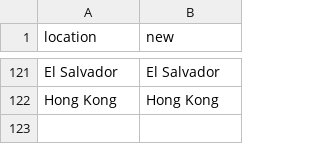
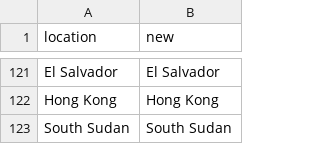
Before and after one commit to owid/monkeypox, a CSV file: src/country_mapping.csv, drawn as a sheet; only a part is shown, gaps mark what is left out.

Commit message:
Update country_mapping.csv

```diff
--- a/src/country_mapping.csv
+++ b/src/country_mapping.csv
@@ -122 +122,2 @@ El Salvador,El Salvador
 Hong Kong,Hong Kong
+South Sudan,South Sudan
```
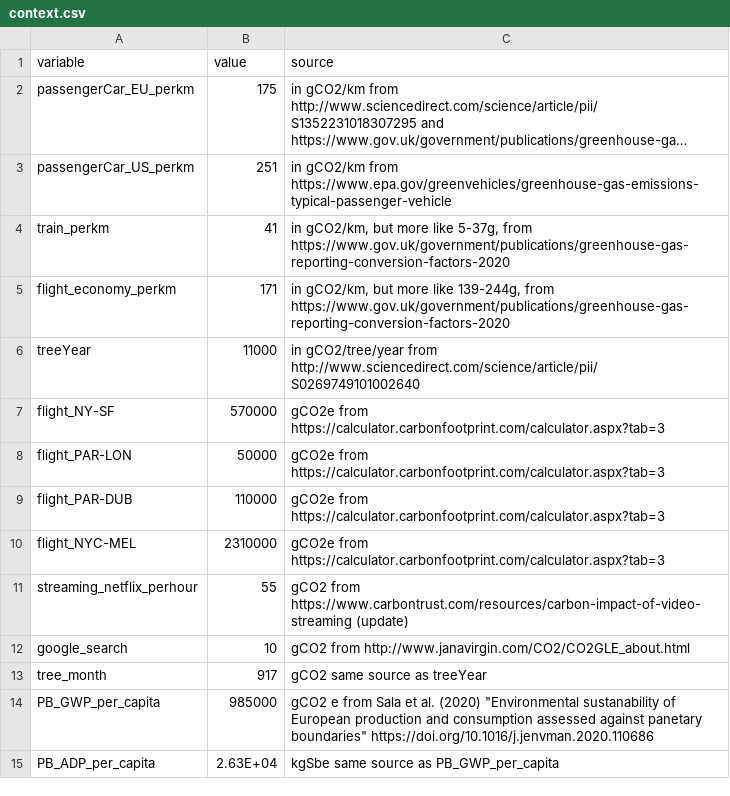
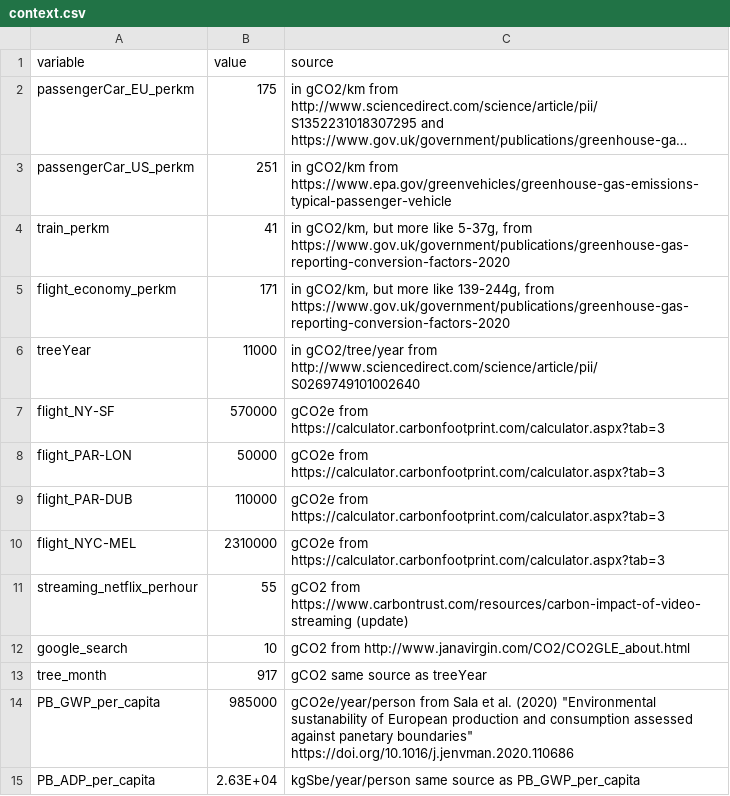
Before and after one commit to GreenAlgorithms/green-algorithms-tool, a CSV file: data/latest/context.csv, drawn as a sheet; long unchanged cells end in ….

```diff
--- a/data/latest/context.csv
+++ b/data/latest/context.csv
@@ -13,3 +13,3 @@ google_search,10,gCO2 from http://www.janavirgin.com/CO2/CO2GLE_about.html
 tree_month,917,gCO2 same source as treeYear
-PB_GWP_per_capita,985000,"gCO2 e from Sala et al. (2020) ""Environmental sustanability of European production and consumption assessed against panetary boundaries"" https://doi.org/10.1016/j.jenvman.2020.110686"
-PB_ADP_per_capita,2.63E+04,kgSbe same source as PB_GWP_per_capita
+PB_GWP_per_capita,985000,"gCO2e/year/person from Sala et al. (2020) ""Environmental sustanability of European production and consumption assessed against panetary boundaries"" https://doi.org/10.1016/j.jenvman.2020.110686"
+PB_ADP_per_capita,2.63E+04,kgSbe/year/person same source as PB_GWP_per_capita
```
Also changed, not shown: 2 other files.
---
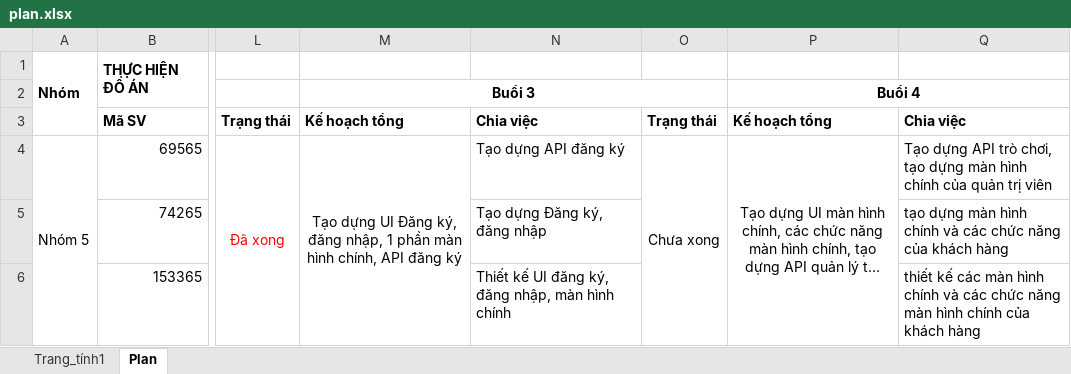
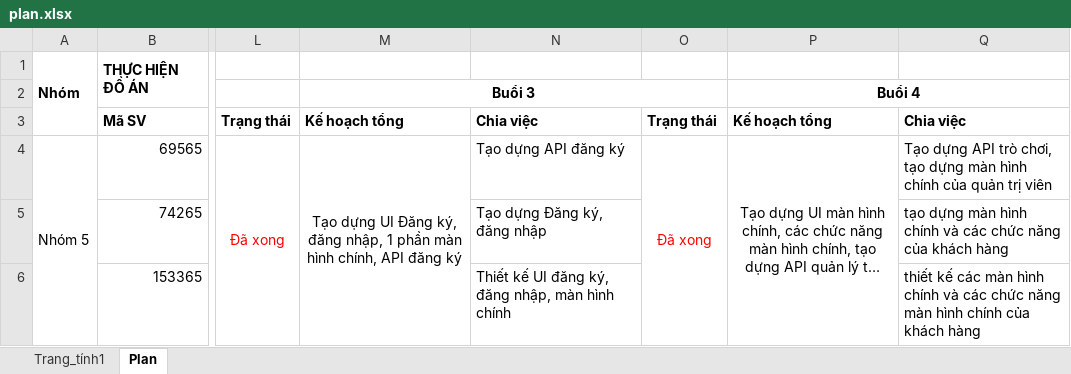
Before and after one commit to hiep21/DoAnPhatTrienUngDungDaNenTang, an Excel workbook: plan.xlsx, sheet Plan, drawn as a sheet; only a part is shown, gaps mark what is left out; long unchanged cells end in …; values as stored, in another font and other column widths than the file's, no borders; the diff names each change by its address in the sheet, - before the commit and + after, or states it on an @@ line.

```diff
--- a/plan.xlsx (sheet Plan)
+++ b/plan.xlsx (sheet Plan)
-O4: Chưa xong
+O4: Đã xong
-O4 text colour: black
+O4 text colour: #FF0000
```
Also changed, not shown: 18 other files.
--
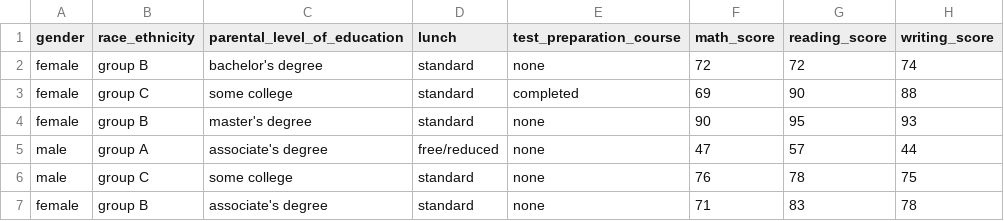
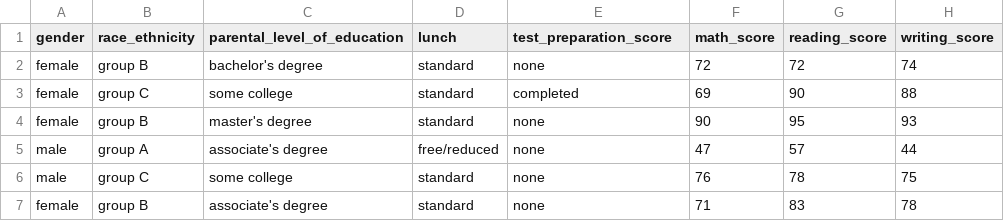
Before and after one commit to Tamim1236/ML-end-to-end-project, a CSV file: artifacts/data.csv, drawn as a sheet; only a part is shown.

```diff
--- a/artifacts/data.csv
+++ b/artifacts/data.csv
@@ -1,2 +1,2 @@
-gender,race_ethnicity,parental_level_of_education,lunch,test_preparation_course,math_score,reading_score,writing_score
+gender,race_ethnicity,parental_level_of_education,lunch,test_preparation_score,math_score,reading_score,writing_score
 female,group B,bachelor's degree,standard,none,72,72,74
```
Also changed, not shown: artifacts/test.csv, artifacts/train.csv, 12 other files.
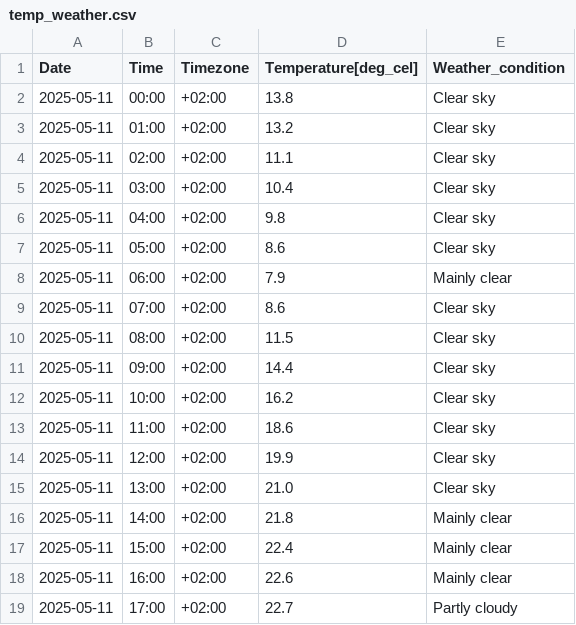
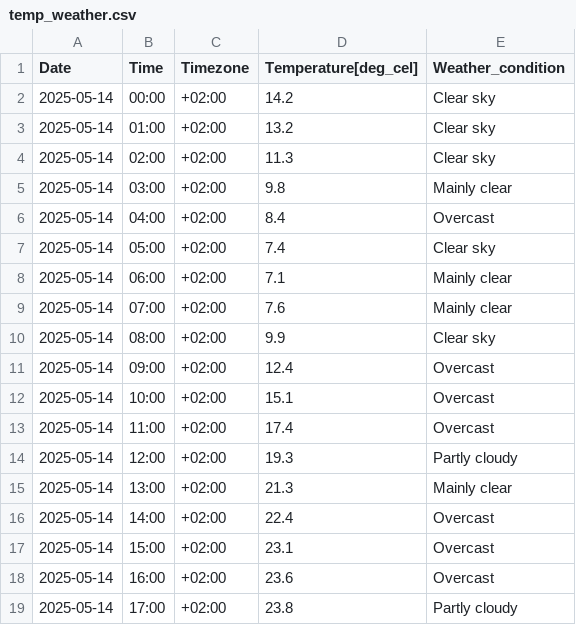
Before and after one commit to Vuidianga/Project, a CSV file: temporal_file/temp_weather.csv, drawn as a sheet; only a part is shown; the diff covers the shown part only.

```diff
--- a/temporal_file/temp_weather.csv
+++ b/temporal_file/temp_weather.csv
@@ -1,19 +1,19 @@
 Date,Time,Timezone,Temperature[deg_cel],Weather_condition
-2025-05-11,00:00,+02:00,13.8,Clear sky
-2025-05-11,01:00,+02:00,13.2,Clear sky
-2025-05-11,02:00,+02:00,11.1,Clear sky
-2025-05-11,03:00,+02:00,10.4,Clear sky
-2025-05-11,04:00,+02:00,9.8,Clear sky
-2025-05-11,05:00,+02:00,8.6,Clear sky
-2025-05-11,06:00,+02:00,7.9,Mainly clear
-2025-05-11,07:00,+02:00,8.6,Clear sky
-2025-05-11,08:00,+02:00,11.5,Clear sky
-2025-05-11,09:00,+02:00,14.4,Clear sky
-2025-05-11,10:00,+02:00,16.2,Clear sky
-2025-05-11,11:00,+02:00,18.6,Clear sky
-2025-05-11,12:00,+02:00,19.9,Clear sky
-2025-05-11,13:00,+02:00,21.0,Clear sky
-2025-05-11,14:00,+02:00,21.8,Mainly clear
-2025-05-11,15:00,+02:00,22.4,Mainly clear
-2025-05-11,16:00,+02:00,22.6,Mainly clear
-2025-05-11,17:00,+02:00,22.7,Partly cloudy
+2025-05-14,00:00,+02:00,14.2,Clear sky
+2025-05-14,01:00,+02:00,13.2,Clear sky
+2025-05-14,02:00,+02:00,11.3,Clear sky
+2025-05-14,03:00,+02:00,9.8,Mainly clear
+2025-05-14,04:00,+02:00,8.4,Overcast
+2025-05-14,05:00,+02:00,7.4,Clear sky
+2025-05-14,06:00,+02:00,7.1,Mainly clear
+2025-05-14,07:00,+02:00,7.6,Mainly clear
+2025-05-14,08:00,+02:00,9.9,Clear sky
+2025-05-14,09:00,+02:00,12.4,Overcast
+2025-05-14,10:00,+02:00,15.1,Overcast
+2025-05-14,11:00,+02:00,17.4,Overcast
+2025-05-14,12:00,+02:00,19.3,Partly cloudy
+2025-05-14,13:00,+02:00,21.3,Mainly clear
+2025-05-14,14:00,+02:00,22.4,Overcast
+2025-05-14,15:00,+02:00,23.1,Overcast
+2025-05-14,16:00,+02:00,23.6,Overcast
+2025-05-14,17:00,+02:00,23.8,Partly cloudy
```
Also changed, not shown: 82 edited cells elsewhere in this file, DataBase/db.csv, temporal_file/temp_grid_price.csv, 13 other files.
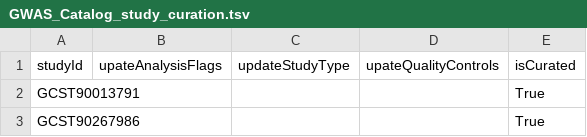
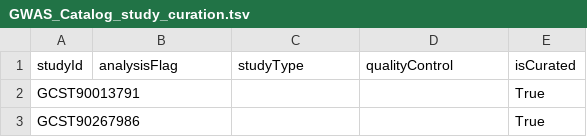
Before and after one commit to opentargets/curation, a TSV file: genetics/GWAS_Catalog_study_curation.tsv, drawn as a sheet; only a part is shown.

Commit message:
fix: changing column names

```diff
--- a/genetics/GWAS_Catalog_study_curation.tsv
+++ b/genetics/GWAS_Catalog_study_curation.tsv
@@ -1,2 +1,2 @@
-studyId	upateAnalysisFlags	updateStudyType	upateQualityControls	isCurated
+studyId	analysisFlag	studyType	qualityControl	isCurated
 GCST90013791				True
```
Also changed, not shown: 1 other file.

**WHAT THE EXERCISE ASKS**
Identify each line in the records above containing the word "against"; copy those lines.

**RESPONSE TO THE EXERCISE**
-PB_GWP_per_capita,985000,"gCO2 e from Sala et al. (2020) ""Environmental sustanability of European production and consumption assessed against panetary boundaries"" https://doi.org/10.1016/j.jenvman.2020.110686"
+PB_GWP_per_capita,985000,"gCO2e/year/person from Sala et al. (2020) ""Environmental sustanability of European production and consumption assessed against panetary boundaries"" https://doi.org/10.1016/j.jenvman.2020.110686"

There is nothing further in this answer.